In most cases, clinical evaluation will dictate the need for preventive therapy such as a defibrillator and the advice on exercise and participation in competitive sports. Dr. Papadakis explained: “Even if a genetic abnormality is found, recommendations on treatment and return to play usually depend on how severe the disease is clinically. Is it causing symptoms such as fainting? Is the heart excessively weak or thick? Can we see many irregularities of the heart rhythm (arrhythmias) and do they get worse during exercise? If the answer is ‘yes’ to any of these questions then play is likely to be curtailed in some way.”
Despite my advanced years, with my family’s history of Alzheimer’s and dementia, I confess that anything that affects the brain gets my attention.
A new study suggests athletes with a history of concussion may show more brain injury from a later concussion, particularly in middle regions of the brain that are more susceptible to damage, when compared to athletes with no history of concussion.
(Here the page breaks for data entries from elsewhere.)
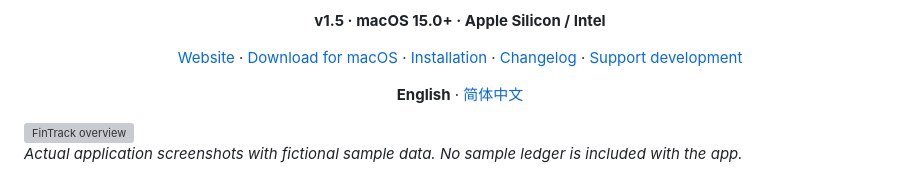
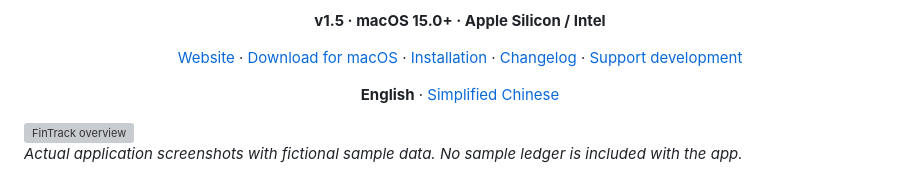
Before and after one commit to Agumuzi/FinTrack, a Markdown page: README.md, the part around the change. Drawn GitHub-style; grey boxes are pictures that could not be loaded.

Commit message:
docs: remove remaining Chinese text from English README.md

```diff
--- a/README.md
+++ b/README.md
@@ -12,7 +12,7 @@
   <a href="CHANGELOG.md">Changelog</a> ·
   <a href="https://ko-fi.com/agumuzi">Support development</a>
 </p>
-<p align="center"><strong>English</strong> · <a href="README.zh-CN.md">简体中文</a></p>
+<p align="center"><strong>English</strong> · <a href="README.zh-CN.md">Simplified Chinese</a></p>
 
 <picture>
   <source media="(prefers-color-scheme: dark)" srcset="website/assets/screenshots/overview-dark.png">
```
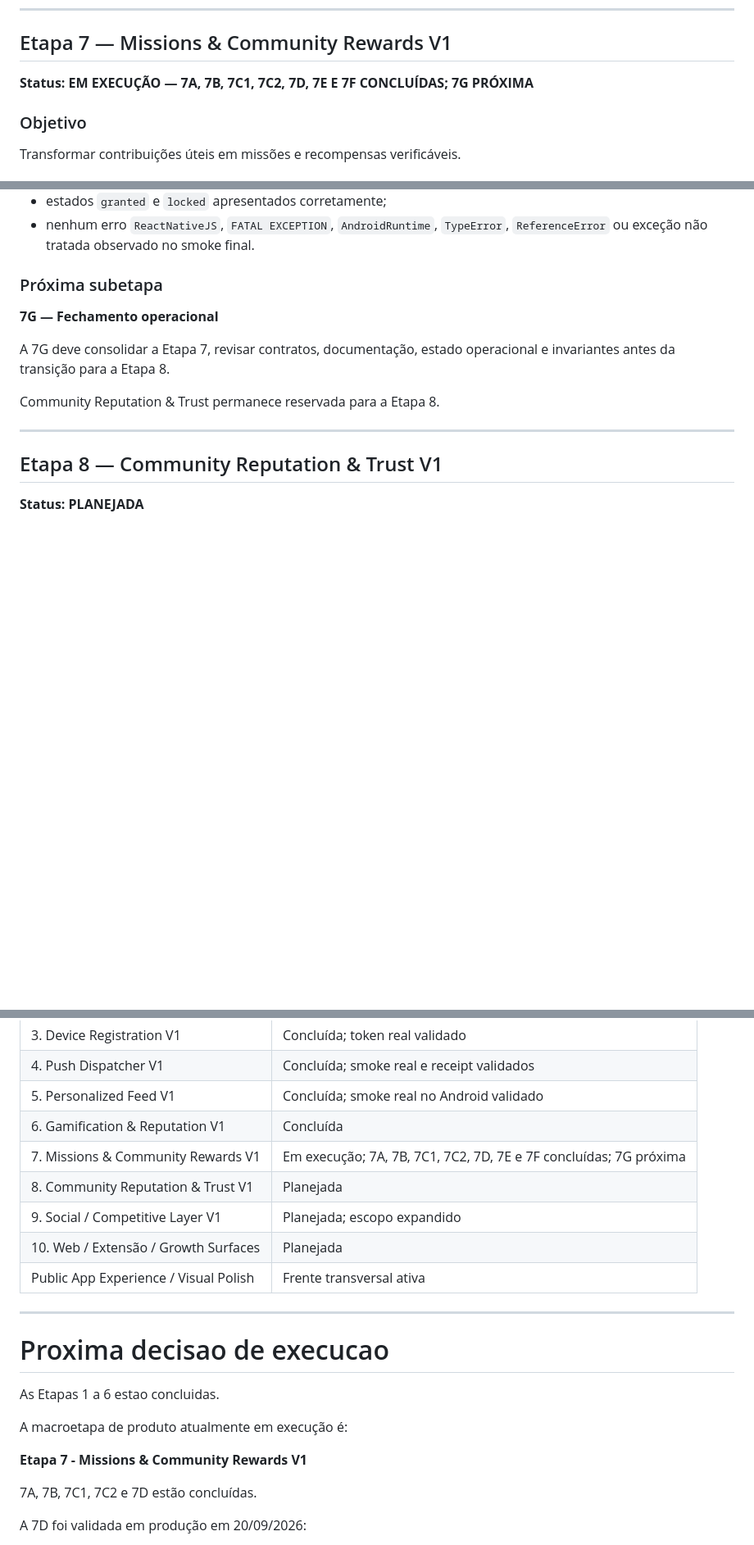
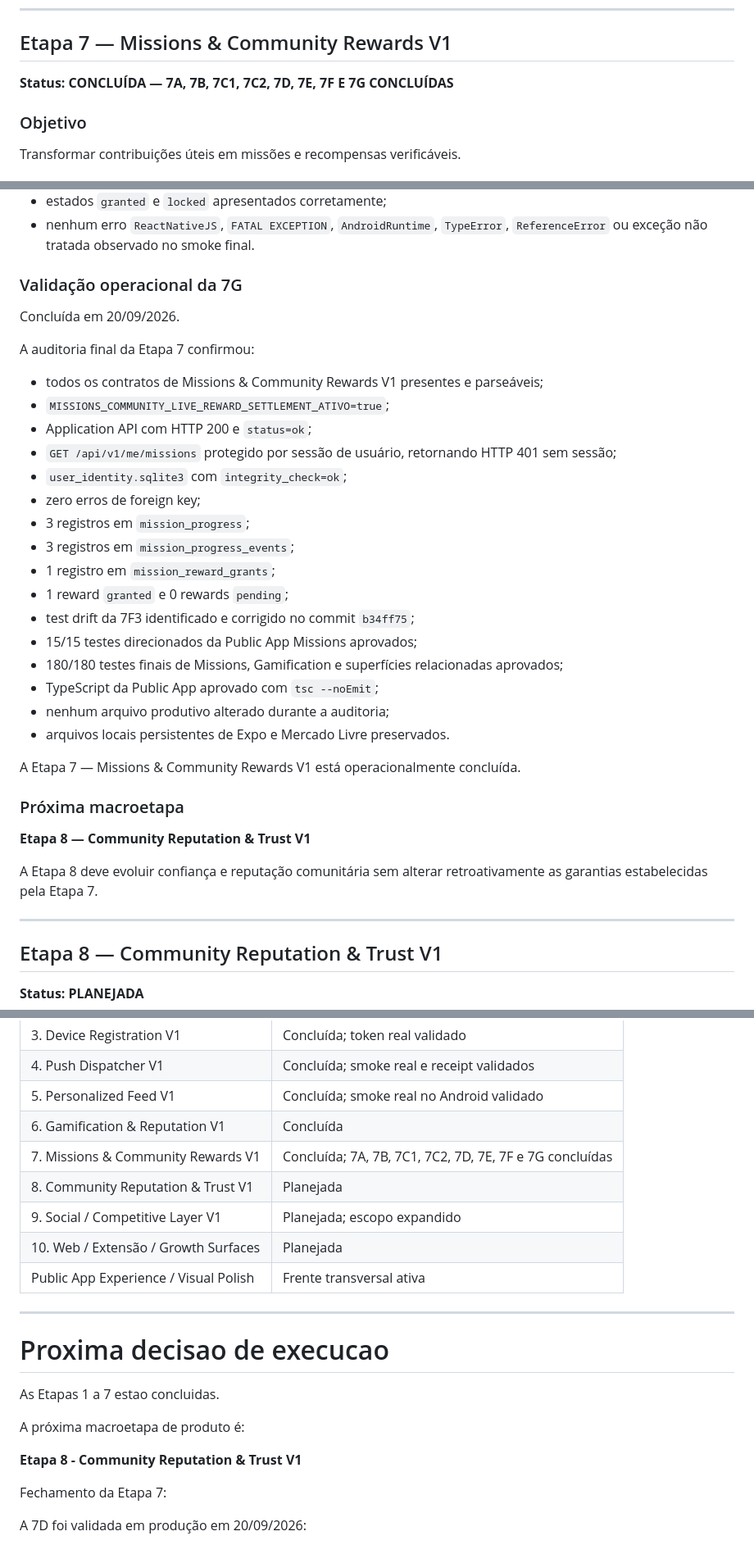
Before and after one commit to Kausjh/ProjetoRendaAutomatica, a Markdown page: docs/17-roadmap-fase-2.md, 3 parts joined by grey strips. Shown at 82% size. Drawn GitHub-style; blank space fills up the shorter version.

```diff
--- a/docs/17-roadmap-fase-2.md
+++ b/docs/17-roadmap-fase-2.md
@@ -310,7 +310,7 @@ Community Reputation & Trust permanece reservada para a Etapa 8.
 
 ## Etapa 7 — Missions & Community Rewards V1
 
-**Status: EM EXECUÇÃO — 7A, 7B, 7C1, 7C2, 7D, 7E E 7F CONCLUÍDAS; 7G PRÓXIMA**
+**Status: CONCLUÍDA — 7A, 7B, 7C1, 7C2, 7D, 7E, 7F E 7G CONCLUÍDAS**
 
 ### Objetivo
 
@@ -457,13 +457,36 @@ A validação real confirmou:
 - estados `granted` e `locked` apresentados corretamente;
 - nenhum erro `ReactNativeJS`, `FATAL EXCEPTION`, `AndroidRuntime`, `TypeError`, `ReferenceError` ou exceção não tratada observado no smoke final.
 
-### Próxima subetapa
+### Validação operacional da 7G
 
-**7G — Fechamento operacional**
+Concluída em 20/09/2026.
 
-A 7G deve consolidar a Etapa 7, revisar contratos, documentação, estado operacional e invariantes antes da transição para a Etapa 8.
+A auditoria final da Etapa 7 confirmou:
 
-Community Reputation & Trust permanece reservada para a Etapa 8.
+- todos os contratos de Missions & Community Rewards V1 presentes e parseáveis;
+- `MISSIONS_COMMUNITY_LIVE_REWARD_SETTLEMENT_ATIVO=true`;
+- Application API com HTTP 200 e `status=ok`;
+- `GET /api/v1/me/missions` protegido por sessão de usuário, retornando HTTP 401 sem sessão;
+- `user_identity.sqlite3` com `integrity_check=ok`;
+- zero erros de foreign key;
+- 3 registros em `mission_progress`;
+- 3 registros em `mission_progress_events`;
+- 1 registro em `mission_reward_grants`;
+- 1 reward `granted` e 0 rewards `pending`;
+- test drift da 7F3 identificado e corrigido no commit `b34ff75`;
+- 15/15 testes direcionados da Public App Missions aprovados;
+- 180/180 testes finais de Missions, Gamification e superfícies relacionadas aprovados;
+- TypeScript da Public App aprovado com `tsc --noEmit`;
+- nenhum arquivo produtivo alterado durante a auditoria;
+- arquivos locais persistentes de Expo e Mercado Livre preservados.
+
+A Etapa 7 — Missions & Community Rewards V1 está operacionalmente concluída.
+
+### Próxima macroetapa
+
+**Etapa 8 — Community Reputation & Trust V1**
+
+A Etapa 8 deve evoluir confiança e reputação comunitária sem alterar retroativamente as garantias estabelecidas pela Etapa 7.
 
 ---
 
@@ -685,7 +708,7 @@ identidade, preço, segurança e fail-closed do restante do sistema.
 | 4. Push Dispatcher V1 | Concluída; smoke real e receipt validados |
 | 5. Personalized Feed V1 | Concluída; smoke real no Android validado |
 | 6. Gamification & Reputation V1 | Concluída |
-| 7. Missions & Community Rewards V1 | Em execução; 7A, 7B, 7C1, 7C2, 7D, 7E e 7F concluídas; 7G próxima |
+| 7. Missions & Community Rewards V1 | Concluída; 7A, 7B, 7C1, 7C2, 7D, 7E, 7F e 7G concluídas |
 | 8. Community Reputation & Trust V1 | Planejada |
 | 9. Social / Competitive Layer V1 | Planejada; escopo expandido |
 | 10. Web / Extensão / Growth Surfaces | Planejada |
@@ -695,13 +718,13 @@ identidade, preço, segurança e fail-closed do restante do sistema.
 
 # Proxima decisao de execucao
 
-As Etapas 1 a 6 estao concluidas.
+As Etapas 1 a 7 estao concluidas.
 
-A macroetapa de produto atualmente em execução é:
+A próxima macroetapa de produto é:
 
-**Etapa 7 - Missions & Community Rewards V1**
+**Etapa 8 - Community Reputation & Trust V1**
 
-7A, 7B, 7C1, 7C2 e 7D estão concluídas.
+Fechamento da Etapa 7:
 
 A 7D foi validada em produção em 20/09/2026:
 
```
Also changed, not shown: other parts of docs/17-roadmap-fase-2.md (+7 -5 lines), README.md (+6 -4 lines).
The research is published in the August 25, 2021, online issue of Neurology®, the medical journal of the American Academy of Neurology. The athletes participated in sports like football, volleyball and soccer.
“We know concussions may have long-term effects on the brain that last beyond getting a doctor’s clearance to return to play,” said study author Tom A. Schweizer, PhD, of St. Michael’s Hospital in Toronto, Canada. “It is unclear, however, to what extent the effects of repeated concussion can be detected among young, otherwise healthy adults. We found even though there was no difference in symptoms or the amount of recovery time, athletes with a history of concussion showed subtle and chronic changes in their brains.”